April 23: Peter Sellers stars in I Love You, Alice B. Toklas! (1968), scripted by Paul Mazursky and Larry Tucker.

May 7: Bud Cort and Ruth Gordon star in Hal Ashby’s cult classic Harold and Maude (1971).

May 14: Hal Ashby’s Shampoo (1975), starring Warren Beatty, Julie Christie, Goldie Hawn, Lee Grant, Jack Warden and Carrie Fisher (in her film debut). Grant won the Oscar as Best Supporting Actress, with additional nominations for Best Supporting Actor (Warden), Best Original Screenplay (Beatty and Robert Towne) and Best Art Direction/Set Decoration.

May 21: Monty Python’s Life of Brian (1979).

June 4: Robert De Niro and Jerry Lewis star in Martin Scorsese’s The King of Comedy (1983).

June 11: Martin Scorsese’s After Hours (1985) featuring an all-star cast including Griffin Dunne (who also produced), Rosanna Arquette, Verna Bloom, John Heard, Cheech & Chong (as Neil and Pepe), Teri Garr and Catherine O’Hara.

June 18: Woody Allen’s Sleeper (1973). June 25: Woody Allen’s Crimes and Misdemeanors (1989), which earned Academy Award nominations for Allen’s direction and original screenplay, and for Martin Landau as Best Supporting Actor.

July 2: Woody Allen scored another Oscar nomination for Best Original Screenplay in 1997’s Deconstructing Harry.

July 9: Albert Brooks’ feature-film breakthrough Real Life (1979).

July 16: Albert Brooks strikes again with Modern Romance (1981).

July 23: A hat trick for Albert Brooks, with 1985’s Lost in America.

July 30: Trey Parker and Matt Stone’s outrageous 2004 “puppet epic” Team America: World Police.

Aug. 6: The series concludes with Edgar Wright’s cop comedy Hot Fuzz (2007).

Screenings take place at The Greensboro School of Creativity, 900 16th St., Greensboro.

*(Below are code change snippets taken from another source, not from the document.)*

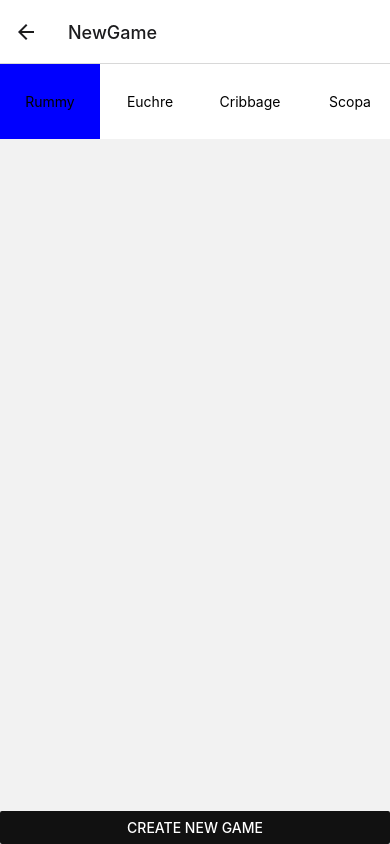
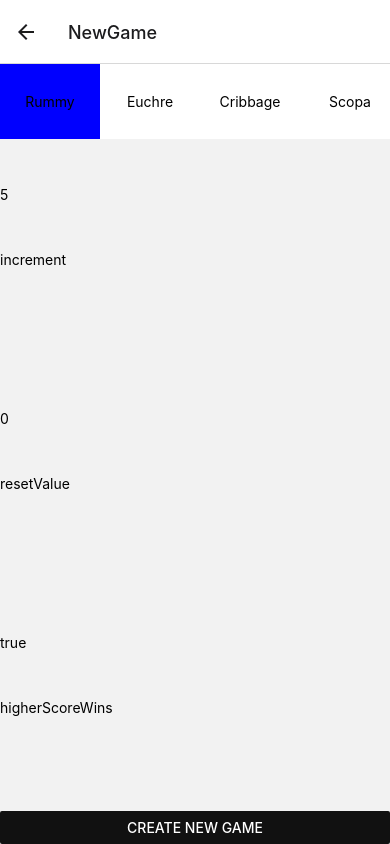
Before and after one commit to nazhot/Score_Counter, a React Native app: screen /NewGame in a window 390 px wide. Built offline with nearby package versions, Linux system fonts and the light colour scheme.

Commit message:
Display Game Settings on Click
Closes #14
Selecting each game will show its relevant settings below it. For now,
they are just InputWithLabel components, but I cannot update the values.
Need to find a way to have them all have hooks, or just need to
understand TextInput better.

```diff
--- a/components/NewGameScreen.js
+++ b/components/NewGameScreen.js
@@ -24,7 +24,19 @@ const styles = StyleSheet.create({
     },
 });
 
-function createGameSettingsComponents(game, setGame){
+const inputStyles = StyleSheet.create({
+    container: {
+        flex: 1,
+    },
+    input: {
+        flex: 1,
+    },
+    text: {
+        flex: 1,
+    }
+})
+
+function createGameNameComponents(game, setGame){
     const gameButtons = [];
     let key = 0;
     for ( const gameName in gameSettings) {
@@ -41,6 +53,25 @@ function createGameSettingsComponents(game, setGame){
     }
 
     return gameButtons;
+}
+
+function createGameSettingsComponents(game, currentGameSettings){
+    const components = [];
+    let count = 0;
+    for ( const settingName in currentGameSettings ) {
+        let settingValue = currentGameSettings[settingName];
+        components.push(
+            <InputWithLabel
+                label={settingName}
+                text={settingValue}
+                onTextChange={(text) => settingValue = text}
+                key={count}
+                styles={inputStyles}
+            />
+        );
+        count++;
+    }
+    return components;
 }
 
 
@@ -86,12 +117,12 @@ const NewGameScreen = ( { navigation, routes } ) => {
                 style={styles.topPanel}
                 horizontal={true}
             >
-                {createGameSettingsComponents(game, setGame)}
+                {createGameNameComponents(game, setGame)}
             </ScrollView>
             <View
                 style={styles.settingsPanel}
             >
-
+                {createGameSettingsComponents(game, currentGameSettings)}
             </View>
             <Button
                 title="Create New Game"
```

Admission is free with any donation to The Greensboro School of Creativity. For more information, call 336.337.1488 or check out the group’s official website: Greensboro-Cinema-and-Film-Appreciation-Meetup-Group/ or Facebook page: